Assignment =
Copy the records that follow exactly as written, but not their pictures.

BEGIN Given data

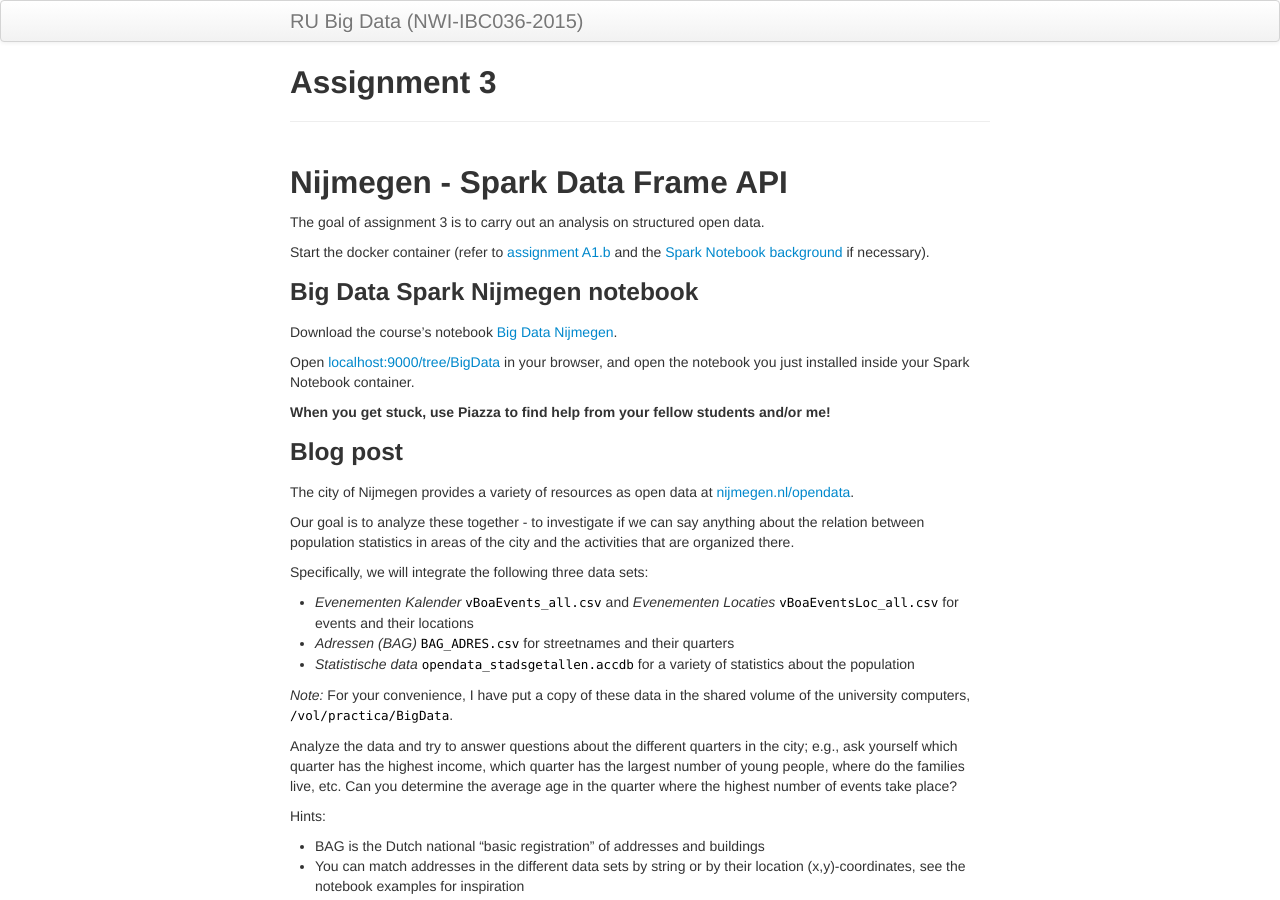
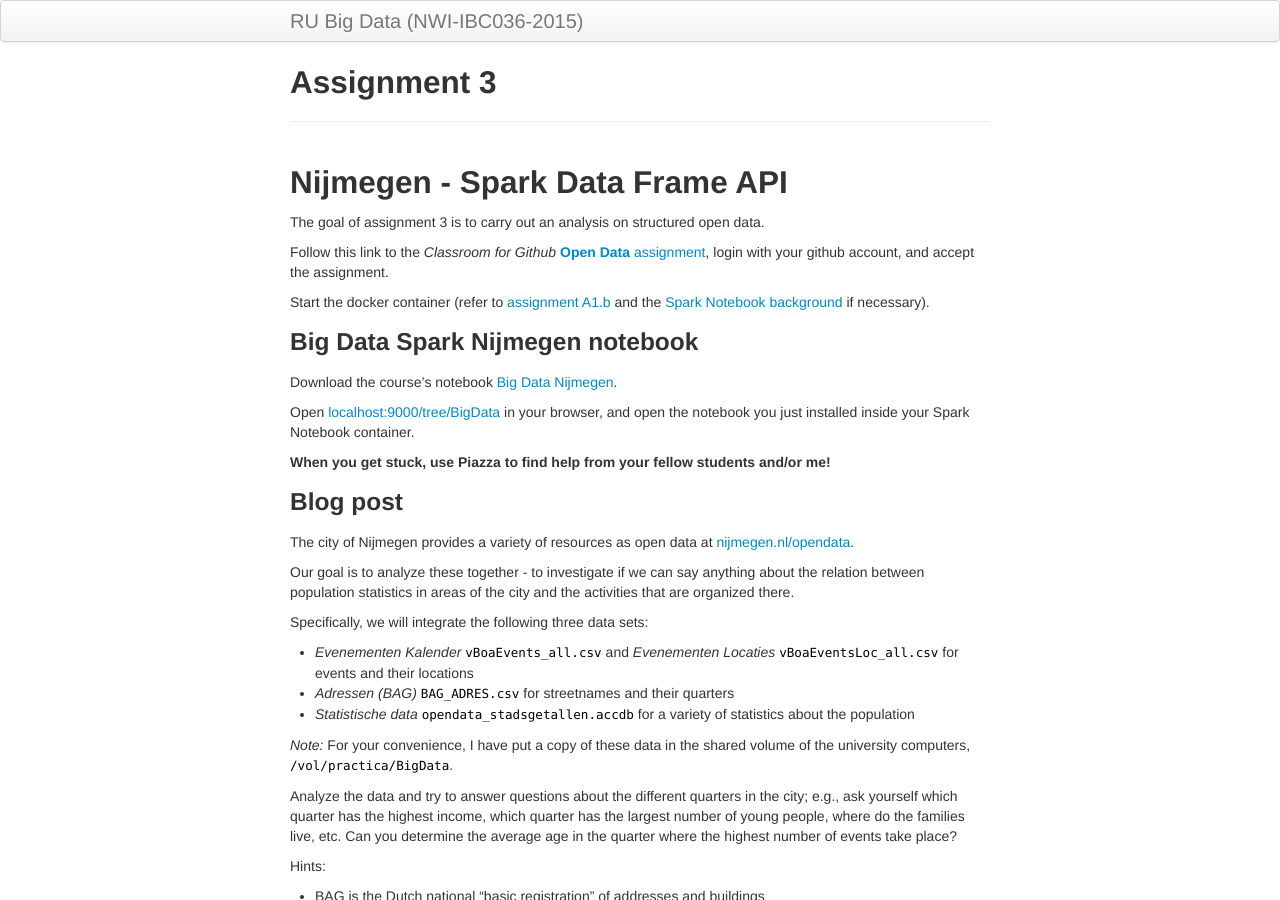
Before and after one commit to Thelukepet/course, a Jekyll site: the page built from assignments/A3-Nijmegen.md, in a window 1280 px wide and 900 px high. Built offline with Jekyll 4.4.1, drawn with Linux system fonts in a browser that asks for light colours.

Commit message:
Added link to github classroom invite

```diff
--- a/assignments/A3-Nijmegen.md
+++ b/assignments/A3-Nijmegen.md
@@ -8,9 +8,12 @@ description: Spark Data Frame API
 
 The goal of assignment 3 is to carry out an analysis on structured open data.
 
+Follow this link to the *Classroom for Github* [**Open Data** assignment](https://classroom.github.com/assignment-invitations/d74d229a25740c5743af699c18a1d93f), login with your github account, and accept the assignment.
+
 Start the docker container (refer to [assignment A1.b](A1b-docker.html)
 and the [Spark Notebook background](../background/spark-notebook.html)
 if necessary).
+
 
 ### Big Data Spark Nijmegen notebook
 
```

END Given data

Response below =
Before and after one commit to Thelukepet/course, a Jekyll site: the page built from assignments/A3-Nijmegen.md, in a window 1280 px wide and 900 px high. Built offline with Jekyll 4.4.1, drawn with Linux system fonts in a browser that asks for light colours.

Commit message:
Added link to github classroom invite

```diff
--- a/assignments/A3-Nijmegen.md
+++ b/assignments/A3-Nijmegen.md
@@ -8,9 +8,12 @@ description: Spark Data Frame API
 
 The goal of assignment 3 is to carry out an analysis on structured open data.
 
+Follow this link to the *Classroom for Github* [**Open Data** assignment](https://classroom.github.com/assignment-invitations/d74d229a25740c5743af699c18a1d93f), login with your github account, and accept the assignment.
+
 Start the docker container (refer to [assignment A1.b](A1b-docker.html)
 and the [Spark Notebook background](../background/spark-notebook.html)
 if necessary).
+
 
 ### Big Data Spark Nijmegen notebook
 
```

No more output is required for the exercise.